THE TASK: Print each entry word for word.

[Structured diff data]
□ □ □

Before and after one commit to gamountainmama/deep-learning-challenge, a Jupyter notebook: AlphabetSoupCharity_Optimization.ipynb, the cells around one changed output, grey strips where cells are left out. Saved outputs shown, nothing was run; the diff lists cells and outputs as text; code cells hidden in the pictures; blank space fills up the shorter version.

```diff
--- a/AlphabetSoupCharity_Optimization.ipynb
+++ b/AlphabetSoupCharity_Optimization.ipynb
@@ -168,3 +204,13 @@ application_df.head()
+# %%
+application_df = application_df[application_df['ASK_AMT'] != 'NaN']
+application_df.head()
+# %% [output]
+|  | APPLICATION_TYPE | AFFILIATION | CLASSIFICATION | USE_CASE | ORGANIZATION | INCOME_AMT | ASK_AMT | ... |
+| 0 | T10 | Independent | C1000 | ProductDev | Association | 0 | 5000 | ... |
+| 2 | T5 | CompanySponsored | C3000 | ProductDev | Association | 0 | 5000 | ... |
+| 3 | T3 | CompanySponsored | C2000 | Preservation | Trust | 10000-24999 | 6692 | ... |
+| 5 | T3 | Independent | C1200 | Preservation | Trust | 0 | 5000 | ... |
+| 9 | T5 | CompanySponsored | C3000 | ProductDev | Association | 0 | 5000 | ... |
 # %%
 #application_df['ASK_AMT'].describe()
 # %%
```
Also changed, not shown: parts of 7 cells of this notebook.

□ □ □

ANSWER SPACE:
Before and after one commit to gamountainmama/deep-learning-challenge, a Jupyter notebook: AlphabetSoupCharity_Optimization.ipynb, the cells around one changed output, grey strips where cells are left out. Saved outputs shown, nothing was run; the diff lists cells and outputs as text; code cells hidden in the pictures; blank space fills up the shorter version.

```diff
--- a/AlphabetSoupCharity_Optimization.ipynb
+++ b/AlphabetSoupCharity_Optimization.ipynb
@@ -168,3 +204,13 @@ application_df.head()
+# %%
+application_df = application_df[application_df['ASK_AMT'] != 'NaN']
+application_df.head()
+# %% [output]
+|  | APPLICATION_TYPE | AFFILIATION | CLASSIFICATION | USE_CASE | ORGANIZATION | INCOME_AMT | ASK_AMT | ... |
+| 0 | T10 | Independent | C1000 | ProductDev | Association | 0 | 5000 | ... |
+| 2 | T5 | CompanySponsored | C3000 | ProductDev | Association | 0 | 5000 | ... |
+| 3 | T3 | CompanySponsored | C2000 | Preservation | Trust | 10000-24999 | 6692 | ... |
+| 5 | T3 | Independent | C1200 | Preservation | Trust | 0 | 5000 | ... |
+| 9 | T5 | CompanySponsored | C3000 | ProductDev | Association | 0 | 5000 | ... |
 # %%
 #application_df['ASK_AMT'].describe()
 # %%
```
Also changed, not shown: parts of 7 cells of this notebook.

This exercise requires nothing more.